of recording what tiles have been played on the board.
Tracking tiles can be helpful when trying to determine the best
play at any time during the game. Indeed, the NSA provides
space on its Score Sheet for doing so. Some players delay
their drawing tiles after forming a word on the board in order
to track their tiles first. This practice can actually delay
the opponent from drawing tiles if the opponent plays quickly.
To avoid this situation we advise players to draw tiles prior
If a player draws tiles out-of-order (see Section
when there are fewer than 14 tiles in the bag, the
circumstances could warrant investigation by the Director.
That's because drawing tiles out-of-order can affect the outcome
of a game when very few tiles remain to be drawn. Honest
mistakes should be acknowledged and accepted, but the Director
may want to penalize a player +50 spread points, particularly
if fewer than 7 tiles remain to be drawn. Each case should be
considered individually since either player may be acting
inappropriately, depending on the specific tiles remaining.
The tournament culture and rating system thrives best only
when each player strives to play his/her very best. Therefore,
any player who has been found guilty of purposefully either
losing a game or losing by a much bigger spread than necessary

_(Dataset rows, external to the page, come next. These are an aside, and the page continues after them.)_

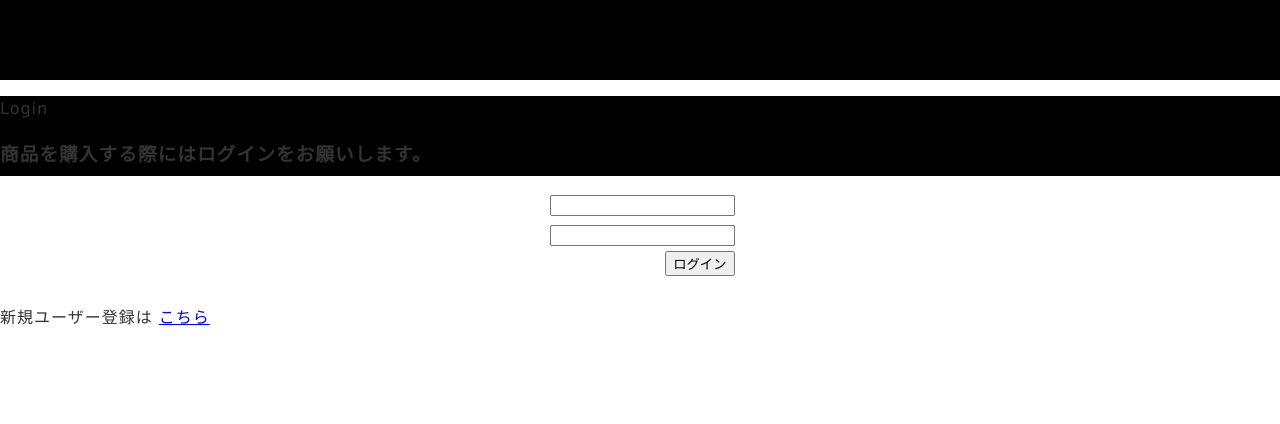
Repository: satoumtzk/test
Page: http://localhost/template/login.jsp
These files come from the project's save history. The page is drawn as it stood at one moment and after the next save; the edit follows.
The browser window is 1280 px wide. The pictures show the whole page.
The page is served by Tomcat 9. Other server files are loaded and not shown.

Above is the page before, as saved 2019-03-13 11:37:48.

### template/WebContent/login.jsp
<%@ page language="java" contentType="text/html; charset=UTF-8"
    pageEncoding="UTF-8"%>
   <%@ taglib prefix="s" uri="/struts-tags"%>
<!DOCTYPE html>
<html>
<head>
<meta http-equiv="Content-Type" content="text/html; charset=UTF-8">
<meta http-equiv="Content-Style-Type" content="text/css">
<meta http-equiv="Content-Script-Type" content="text/javascript"/>
<meta http-equiv="imagetoolbar" content="no"/>
<meta name="description" content=""/>
<meta name="keyword" content=""/>
<title>Login画面</title>

	<style type="text/css">
	/* =======TAG LAYOUT====== */
	body{
	 margin:0;
	 padding:0;
	 line-height:1.6;
	 letter-spacing:1px;
	 font-family:Verdana,Helvetica,sans-serif;
	 fint-size:12px;
	 color:#333;
	 background:#fff;
	 	}

	 table{
	 	text-align:center;
	 	margin:0 auto;
	 	}
/*=========ID LAYOUT======*/
	　#top{
		width:780px;
		margin:30px auto;
		border:1px solid #333;
		}

	#header{
		width:100%;
		height:80px;
		background-color:black;
		}

	 #main{
	 	width:100%;
	 	height:80px;
	 	background-color:black;
	 	clear:both;
	 }
	</style>
</head>
<body>
	<div id="header">
		<div id="pr">
		</div>
	</div>
	<div id="main">
		<div id="top">
		<p>Login</p>
		</div>
		<div>
			<h3>商品を購入する際にはログインをお願いします。</h3>
			<s:form action="LoginAction">
				<s:textfield name="loginUserId"/>
				<s:password name="loginPassword"/>
				<s:submit value="ログイン"/>
			</s:form>
			<br/>

		<div>
			<span>新規ユーザー登録は
				<a href='<s:url action="UserCreateAction"/>'>こちら</a>
			</span>
		  </div>
		</div>
	</div>
	<div id="footer">
			<div id="pr">
			</div>
	</div>
</body>
</html>

After the next save:
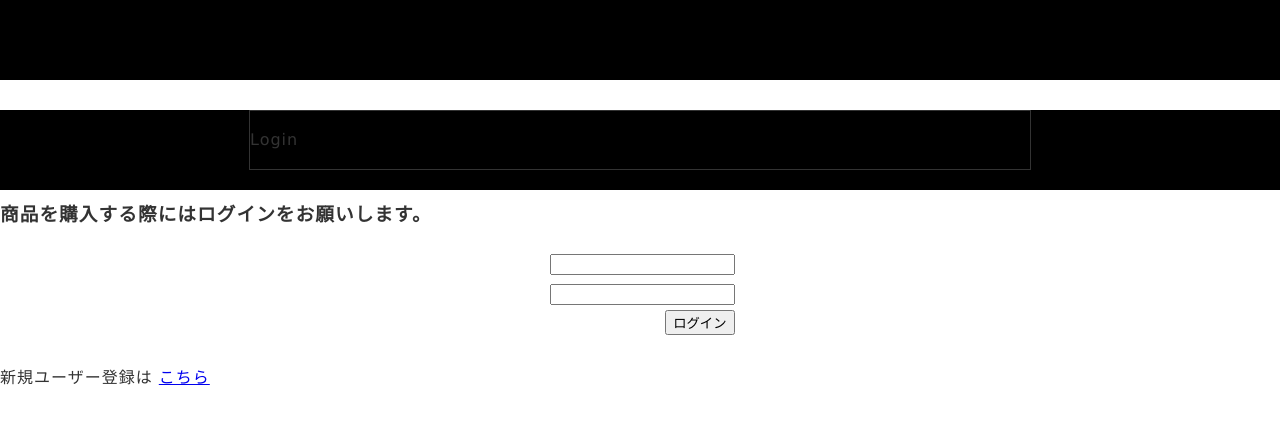
Saved 12 min 20 s later.
--- a/template/WebContent/login.jsp
+++ b/template/WebContent/login.jsp
@@ -30,7 +30,7 @@
 	 	margin:0 auto;
 	 	}
 /*=========ID LAYOUT======*/
-	　#top{
+	#top{
 		width:780px;
 		margin:30px auto;
 		border:1px solid #333;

may lose their right to participate in National Scrabble®
Speaking aloud during play is often distracting and
can mislead the opponent. A player who does this purposefully

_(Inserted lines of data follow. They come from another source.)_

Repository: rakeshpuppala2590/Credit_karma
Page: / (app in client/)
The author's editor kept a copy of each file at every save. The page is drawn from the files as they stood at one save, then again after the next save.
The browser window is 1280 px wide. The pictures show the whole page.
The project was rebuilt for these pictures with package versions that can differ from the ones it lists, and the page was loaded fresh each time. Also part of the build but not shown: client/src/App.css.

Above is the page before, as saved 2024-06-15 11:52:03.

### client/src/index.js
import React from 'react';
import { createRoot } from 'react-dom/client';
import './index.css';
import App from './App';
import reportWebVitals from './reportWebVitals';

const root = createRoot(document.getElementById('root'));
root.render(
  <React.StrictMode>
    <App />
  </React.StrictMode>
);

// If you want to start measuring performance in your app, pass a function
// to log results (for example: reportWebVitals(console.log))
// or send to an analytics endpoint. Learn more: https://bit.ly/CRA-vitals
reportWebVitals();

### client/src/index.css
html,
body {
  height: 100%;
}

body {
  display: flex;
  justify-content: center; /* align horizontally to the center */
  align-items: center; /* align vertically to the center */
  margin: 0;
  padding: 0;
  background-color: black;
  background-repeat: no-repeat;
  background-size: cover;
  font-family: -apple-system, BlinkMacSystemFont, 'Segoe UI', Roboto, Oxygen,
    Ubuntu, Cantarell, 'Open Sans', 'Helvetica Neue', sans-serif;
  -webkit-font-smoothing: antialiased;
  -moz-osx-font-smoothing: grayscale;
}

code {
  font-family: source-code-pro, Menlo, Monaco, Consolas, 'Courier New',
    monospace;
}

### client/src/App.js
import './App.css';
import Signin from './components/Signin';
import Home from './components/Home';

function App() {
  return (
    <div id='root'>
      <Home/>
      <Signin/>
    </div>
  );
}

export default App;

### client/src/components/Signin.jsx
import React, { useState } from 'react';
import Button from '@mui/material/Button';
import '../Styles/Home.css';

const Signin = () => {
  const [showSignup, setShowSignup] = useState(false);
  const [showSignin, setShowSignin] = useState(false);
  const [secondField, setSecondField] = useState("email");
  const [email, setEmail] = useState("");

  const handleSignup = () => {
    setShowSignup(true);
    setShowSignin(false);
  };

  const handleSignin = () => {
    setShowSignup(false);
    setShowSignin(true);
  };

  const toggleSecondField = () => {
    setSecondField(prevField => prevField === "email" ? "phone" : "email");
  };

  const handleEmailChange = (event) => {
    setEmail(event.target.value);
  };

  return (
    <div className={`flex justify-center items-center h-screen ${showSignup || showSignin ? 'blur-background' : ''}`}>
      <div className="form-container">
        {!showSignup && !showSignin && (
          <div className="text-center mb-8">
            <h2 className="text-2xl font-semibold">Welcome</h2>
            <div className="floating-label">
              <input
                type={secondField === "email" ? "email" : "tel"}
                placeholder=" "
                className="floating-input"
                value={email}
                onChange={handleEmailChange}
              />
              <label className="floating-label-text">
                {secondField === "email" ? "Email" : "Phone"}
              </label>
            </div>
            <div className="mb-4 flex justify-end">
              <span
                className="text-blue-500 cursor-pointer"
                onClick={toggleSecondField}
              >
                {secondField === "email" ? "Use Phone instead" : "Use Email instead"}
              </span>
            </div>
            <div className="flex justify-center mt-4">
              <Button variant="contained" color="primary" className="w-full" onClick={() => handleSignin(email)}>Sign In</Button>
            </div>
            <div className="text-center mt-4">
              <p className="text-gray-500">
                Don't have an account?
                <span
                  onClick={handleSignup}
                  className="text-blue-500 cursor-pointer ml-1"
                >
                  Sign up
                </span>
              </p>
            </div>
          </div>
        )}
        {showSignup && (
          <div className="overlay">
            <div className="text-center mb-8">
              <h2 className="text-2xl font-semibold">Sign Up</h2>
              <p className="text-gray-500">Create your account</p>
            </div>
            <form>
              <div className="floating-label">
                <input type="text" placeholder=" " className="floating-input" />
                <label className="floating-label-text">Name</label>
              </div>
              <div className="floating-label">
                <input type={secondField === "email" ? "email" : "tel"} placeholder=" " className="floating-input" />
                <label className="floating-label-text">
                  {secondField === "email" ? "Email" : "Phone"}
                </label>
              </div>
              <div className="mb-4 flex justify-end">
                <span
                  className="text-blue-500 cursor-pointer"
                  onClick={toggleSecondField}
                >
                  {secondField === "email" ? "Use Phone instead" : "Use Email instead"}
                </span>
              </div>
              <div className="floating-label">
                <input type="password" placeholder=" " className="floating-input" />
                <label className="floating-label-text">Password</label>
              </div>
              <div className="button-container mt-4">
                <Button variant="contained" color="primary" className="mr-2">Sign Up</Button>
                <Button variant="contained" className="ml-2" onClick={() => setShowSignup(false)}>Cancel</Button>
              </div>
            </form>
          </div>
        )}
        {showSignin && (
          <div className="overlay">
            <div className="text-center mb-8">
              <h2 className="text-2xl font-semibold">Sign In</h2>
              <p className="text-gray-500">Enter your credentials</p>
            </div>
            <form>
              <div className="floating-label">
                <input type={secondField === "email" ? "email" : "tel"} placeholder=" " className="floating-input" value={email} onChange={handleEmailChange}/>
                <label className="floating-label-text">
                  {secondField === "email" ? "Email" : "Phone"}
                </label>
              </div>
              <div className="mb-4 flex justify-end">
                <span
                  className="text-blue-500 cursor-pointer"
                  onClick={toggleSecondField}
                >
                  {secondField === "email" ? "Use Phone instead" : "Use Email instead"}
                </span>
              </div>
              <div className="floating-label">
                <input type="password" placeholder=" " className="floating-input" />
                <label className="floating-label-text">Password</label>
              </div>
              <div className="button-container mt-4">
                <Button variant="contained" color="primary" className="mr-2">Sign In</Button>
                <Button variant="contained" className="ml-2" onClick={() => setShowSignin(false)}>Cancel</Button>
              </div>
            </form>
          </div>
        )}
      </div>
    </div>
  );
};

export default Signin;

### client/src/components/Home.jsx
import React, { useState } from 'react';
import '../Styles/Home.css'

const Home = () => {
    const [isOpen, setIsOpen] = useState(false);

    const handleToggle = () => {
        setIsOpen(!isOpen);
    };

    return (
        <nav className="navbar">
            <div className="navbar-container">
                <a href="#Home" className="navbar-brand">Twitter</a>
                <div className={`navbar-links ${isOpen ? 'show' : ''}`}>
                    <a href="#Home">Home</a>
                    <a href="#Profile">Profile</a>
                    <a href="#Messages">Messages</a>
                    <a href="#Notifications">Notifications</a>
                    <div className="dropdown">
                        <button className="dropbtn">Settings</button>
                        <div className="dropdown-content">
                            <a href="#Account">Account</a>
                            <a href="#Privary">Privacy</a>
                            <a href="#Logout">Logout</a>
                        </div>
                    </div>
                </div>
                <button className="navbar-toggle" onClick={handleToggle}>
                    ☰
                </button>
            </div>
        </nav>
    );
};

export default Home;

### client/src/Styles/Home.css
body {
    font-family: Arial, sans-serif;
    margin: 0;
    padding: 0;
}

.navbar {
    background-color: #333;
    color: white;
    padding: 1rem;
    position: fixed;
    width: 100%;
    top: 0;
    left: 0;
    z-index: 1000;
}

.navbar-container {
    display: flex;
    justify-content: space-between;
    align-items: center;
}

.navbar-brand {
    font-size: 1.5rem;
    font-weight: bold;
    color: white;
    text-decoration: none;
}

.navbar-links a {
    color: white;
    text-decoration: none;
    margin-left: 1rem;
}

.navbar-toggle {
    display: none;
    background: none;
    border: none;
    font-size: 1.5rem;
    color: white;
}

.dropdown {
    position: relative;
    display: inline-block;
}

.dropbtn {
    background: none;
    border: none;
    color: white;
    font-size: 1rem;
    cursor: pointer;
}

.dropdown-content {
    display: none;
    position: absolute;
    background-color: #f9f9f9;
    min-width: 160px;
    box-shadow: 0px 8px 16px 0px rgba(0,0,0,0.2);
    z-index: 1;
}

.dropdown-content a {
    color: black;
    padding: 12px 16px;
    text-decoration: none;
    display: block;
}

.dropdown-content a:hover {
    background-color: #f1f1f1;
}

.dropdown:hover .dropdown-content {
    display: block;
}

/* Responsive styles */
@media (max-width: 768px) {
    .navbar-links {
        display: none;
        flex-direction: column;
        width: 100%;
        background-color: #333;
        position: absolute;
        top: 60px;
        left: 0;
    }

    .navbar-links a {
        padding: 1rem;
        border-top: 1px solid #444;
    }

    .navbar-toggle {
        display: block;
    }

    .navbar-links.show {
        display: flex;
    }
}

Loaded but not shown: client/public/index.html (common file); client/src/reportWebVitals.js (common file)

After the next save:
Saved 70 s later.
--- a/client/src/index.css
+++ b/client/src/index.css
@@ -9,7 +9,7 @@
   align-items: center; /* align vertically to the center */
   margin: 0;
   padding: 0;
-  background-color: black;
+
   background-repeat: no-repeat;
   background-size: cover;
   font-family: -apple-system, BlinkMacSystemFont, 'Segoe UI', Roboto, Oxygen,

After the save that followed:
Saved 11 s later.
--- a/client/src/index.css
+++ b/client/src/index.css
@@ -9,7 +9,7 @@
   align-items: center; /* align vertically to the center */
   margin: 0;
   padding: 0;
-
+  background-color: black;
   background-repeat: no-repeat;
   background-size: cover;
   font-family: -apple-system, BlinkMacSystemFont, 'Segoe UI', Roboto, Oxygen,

is considered to be acting unethically. It is every player's
right to ask his/her opponent to remain silent during play.
While many people often play the game in informal social

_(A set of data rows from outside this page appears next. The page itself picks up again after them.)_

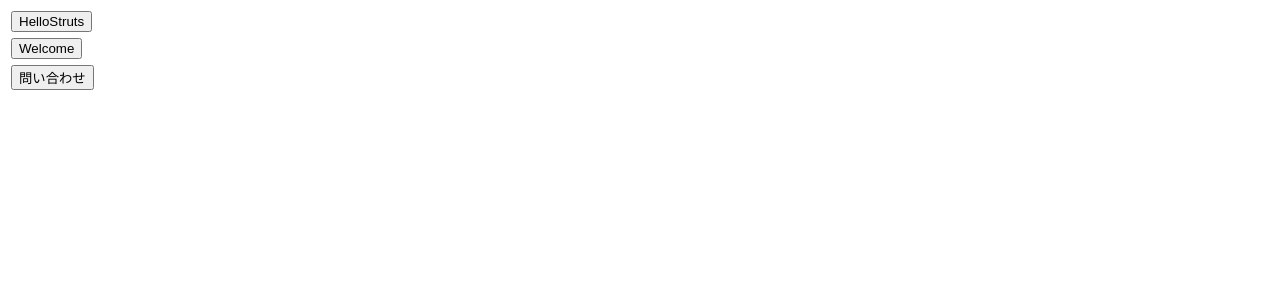
Repository: 8luemitsuho/test
Page: http://localhost/WebProj2/
The author's editor kept a copy of each file at every save. The page is drawn from the files as they stood at one save, then again after the next save.
The browser window is 1280 px wide. The pictures show the whole page.
The page is served by Tomcat 9.

Above is the page before, as saved 2019-07-25 08:29:05.

After the next save:
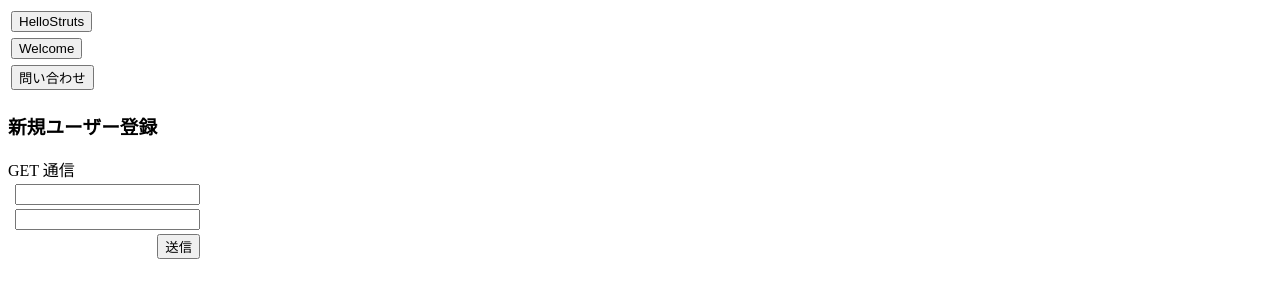
Saved 2 min 20 s later.
--- a/WebProj2/WebContent/index.jsp
+++ b/WebProj2/WebContent/index.jsp
@@ -19,5 +19,13 @@
 	<s:form action="InquiryAction">
 		<s:submit value="問い合わせ"/>
 	</s:form>
+
+	<h3>新規ユーザー登録</h3>
+	GET 通信
+	<s:form method="get" action="TestAction">
+	<s:textfield name="username"/>
+	<s:password name="password"/>
+	<s:submit value="送信"/>
+	</s:form>
 </body>
 </html>
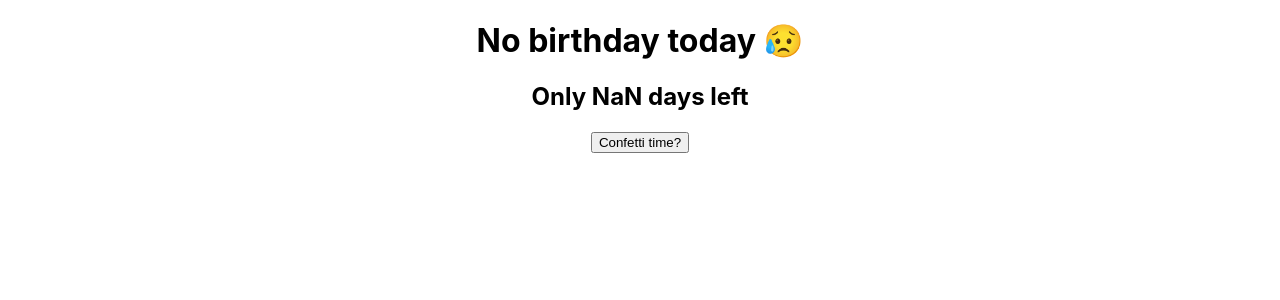
Repository: David-Waite/HannahsBirthdayWebsite
Page: /
These files come from the project's save history. The page is drawn as it stood at one moment and after a run of saves; the edit follows.
The browser window is 1280 px wide. The pictures show the whole page.
The project was rebuilt for these pictures with package versions that can differ from the ones it lists, and the page was loaded fresh each time.

Above is the page before, as saved 2023-03-30 18:07:07.

After the next 3 saves:
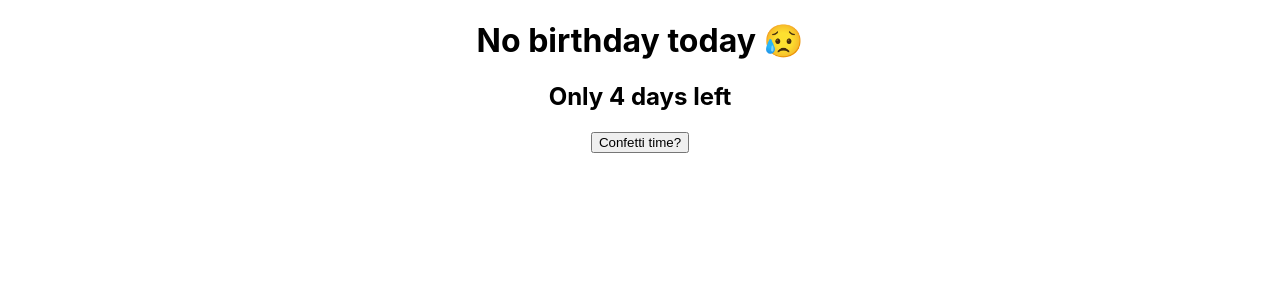
The 3 saves are shown as one change because 1 did not build or start and some came seconds apart.
The last was saved 19 s later.
--- a/src/App.js
+++ b/src/App.js
@@ -31,10 +31,7 @@ function App() {
     const oneDay = 1000 * 60 * 60 * 24;
     let daysUntilBirthday;
     if (hannahBday < date) {
-      daysUntilBirthday =
-        Math.ceil(
-          new Date(date.getFullYear + 1, 2, 29).getTime() - date.getTime()
-        ) / oneDay;
+      daysUntilBirthday = 4;
     } else {
       daysUntilBirthday =
         Math.ceil(hannahBday.getTime() - date.getTime()) / oneDay;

gatherings where it may be accepted by the group to talk during
play, players should understand that tournament conditions
require that each player respect his/her opponent's right to
concentrate fully during play. The Director has the power to
intervene on behalf of a player whose opponent is showing such
disrespect. Here are some examples of what you should NOT do:
Purposefully mispronounce your play (``RE-STING''),
hoping to draw a careless challenge.
Play a phony-looking word which you know is acceptable
(CALENDER) but intentionally saying something like: ``I'm
not sure if it ends in AR or ER.''
Saying ``You may want to challenge this'', either when
you know the word is good, or when it's not good and
you feel your statement will suppress a challenge. In the
first case you may not get challenged, but your opponent
may be reluctant to add an S to it.
You play an obviously acceptable word (i.e. APRICOTS)
and do a lot of talking about it (``It took me a long
time to find this word with these letters.'') to divert
attention from a phony hook you used to get your word down
(i.e. the S hooked onto AH).
The game is close, the Q is still out, and whoever
gets it will be stuck with it. You play a letter and
draw a tile, leaving 3 others. Immediately you begin to
moan about your bad luck. Your opponent feels he can now
safely play 3 tiles and draw the last 3 from the bag. What
will (s)he think about your moaning when he draws the Q?
The Rules Committee recognizes that many players may innocently
or accidentally do any one or more of the above behaviors. We ask that
Directors please be firm but unprejudiced while teaching the
players the correct habits.
These rules were compiled and agreed upon by the
National SCRABBLE® Association Rules Committee,
formed by Mr. John Williams in 1987.
The current Committee members are as follows:
Nick Ballard (San Francisco, CA),
Chris Cree (Dallas, TX),
Joe Edley (Greenport, NY),
Paul Epstein (Ann Arbor, MI),
Jan Dixon (Marietta, GA),
Dave Johnson (Lafayette, LA),
Sam Kantimathi (El Dorado Hills, CA)
Robert Mulet (Miami, FL),
Stan Rubinsky (San Diego, CA),
Charlie Southwell (Arlington, CA),
Ron Tiekert (New York City, NY)
and Mike Wise (Willowdale, Ontario, Canada).